Poop bags are beneficial to save our earth from pollution. You should always buy high quality bags that protect your atmosphere for long time. If trails permit, you can also bury waste in a hole away from water sources.
Are they obedient and well-socialized enough to make a good trail dog? Bring your dog hiking only if they are a breed suited to long walks. You should make sure that your dog will come to your side when called and also they can trust and listen you when facing with other hikers or wildlife. It is essential for your hiking when company with your puppy. Also you need to think about if your dog fit enough for the planned hike.
Since you’re carrying the necessities, why not give your dog a backpack! Fill their backpack with some of their belongings to get them used to carrying something.
However, you should pay special attention on your dog seeing if your little one running into trouble, exhausting or overheating. If your dog is exhibiting signs of heat exhaustion, try to keep them as cool as possible until you can get them to the vet. If your dog is new to hiking, it’s best to check with your vet and then start small, with short hikes on easy trails. If there’s a difficult stretch of trail or if she gets too tired, you need be ready to carry her.
Canine first aid kit
Dangers to your dog are numerous on a long hike. They include fatigue, hypothermia, and heat stroke. Check the pads of your dog’s feet for wounds from thorns or sharp rocks, especially if she’s stopping to lick or gnaw at her paws. He could easily get stung by a bee, bit by a rattlesnake, attacked by a predator, rip a pad, break a bone, eat something toxic, eat something infected, fall, drown, or get lost. He could acquire Lymes disease, leptospirosis, giardia, salmon poisoning, heartworm, or an allergic reaction to poison oak. Although all of these things could happen to you, he may not be thinking clearly about these dangers when he smells that rotten fish carcass or chases that coyote up the trail. You better have a canine first aid kit when hiking.

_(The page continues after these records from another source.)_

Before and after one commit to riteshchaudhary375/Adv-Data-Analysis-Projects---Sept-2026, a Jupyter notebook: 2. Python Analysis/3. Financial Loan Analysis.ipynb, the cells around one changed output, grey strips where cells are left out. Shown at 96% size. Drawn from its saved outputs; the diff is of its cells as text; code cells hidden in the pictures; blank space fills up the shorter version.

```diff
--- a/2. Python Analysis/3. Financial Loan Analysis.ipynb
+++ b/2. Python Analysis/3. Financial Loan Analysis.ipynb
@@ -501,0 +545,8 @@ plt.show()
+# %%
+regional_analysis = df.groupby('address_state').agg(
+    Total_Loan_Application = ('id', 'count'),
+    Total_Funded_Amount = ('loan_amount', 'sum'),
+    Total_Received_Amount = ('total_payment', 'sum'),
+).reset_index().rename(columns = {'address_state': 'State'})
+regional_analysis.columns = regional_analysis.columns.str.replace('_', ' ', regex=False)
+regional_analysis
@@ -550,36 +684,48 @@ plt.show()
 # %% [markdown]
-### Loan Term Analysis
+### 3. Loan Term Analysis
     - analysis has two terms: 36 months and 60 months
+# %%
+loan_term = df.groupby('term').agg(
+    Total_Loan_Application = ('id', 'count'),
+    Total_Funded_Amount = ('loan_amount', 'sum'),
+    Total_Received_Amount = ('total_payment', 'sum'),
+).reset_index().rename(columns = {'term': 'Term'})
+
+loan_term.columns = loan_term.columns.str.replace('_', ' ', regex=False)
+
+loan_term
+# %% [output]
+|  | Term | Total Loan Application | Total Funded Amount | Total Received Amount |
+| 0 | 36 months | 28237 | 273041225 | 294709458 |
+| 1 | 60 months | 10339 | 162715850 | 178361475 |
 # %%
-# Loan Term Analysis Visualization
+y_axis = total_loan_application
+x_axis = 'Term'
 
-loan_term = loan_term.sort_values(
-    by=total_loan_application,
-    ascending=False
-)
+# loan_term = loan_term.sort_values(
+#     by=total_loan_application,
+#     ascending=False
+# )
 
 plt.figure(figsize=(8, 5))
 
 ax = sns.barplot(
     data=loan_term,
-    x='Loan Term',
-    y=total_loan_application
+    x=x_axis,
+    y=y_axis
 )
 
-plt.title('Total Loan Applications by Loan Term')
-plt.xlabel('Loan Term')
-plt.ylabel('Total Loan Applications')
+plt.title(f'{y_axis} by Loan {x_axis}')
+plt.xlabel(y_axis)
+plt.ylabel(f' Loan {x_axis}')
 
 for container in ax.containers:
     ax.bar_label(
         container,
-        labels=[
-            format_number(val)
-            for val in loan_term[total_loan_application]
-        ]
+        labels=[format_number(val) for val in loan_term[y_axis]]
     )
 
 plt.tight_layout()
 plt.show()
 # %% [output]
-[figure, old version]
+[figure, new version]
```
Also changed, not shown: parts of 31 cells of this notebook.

Treats and food
Bring lunch for your dog and high-value treats to reward them or just lure them back to you. Though higher quality dog food is more expensive by the pound, you will actually save weight and give your dog more nutrition if you can feed a high quality food on the trail.
If you’re going to take your dog on a long hike or backpacking trip, there are a lot of extras to think about. Will the weather be too hot? What kinds of dog hiking gear will you need? Hike early in the morning or later in the evenings and your babies can enjoy a great fun during these suitable periods of time. Dog booties can help when your puppy is injured, walking on rough terrain and etc.
If you’re being around with bugs, I bet your dog is being bitten too. So it is necessary to prepare insect repellent.
Leash and collar
Have a leash ready. Beyond the fact that many hiking areas require dogs be leashed, you need to be able to control your dog around other hikers, other dogs or wild animals. Even on trails where dogs are acceptable with leash off, it is good to have a leash with you in case of an emergency.
Water and water bowl
Bring lots of water is necessary. Make sure you have enough water for your dog while hiking since there may not be water sources along the trail.
Having dog with us affects where we can hike, what time of day I can hike. As for where to hike, your options will be more limited. A moderate, knee-deep creek crossing for a human may be a significant swim for a dog. And it is dangerous when the dog isn’t a strong enough to swim. If you’re going somewhere you’ve never hiked before, certain obstacles may prevent you hiking with your dog and you need to leave dog at home.
You should remember to consider your dog’s overall fitness level when making this assessment. Be honest about your dog’s abilities, then do your homework and make sure you’re headed somewhere that is within those abilities.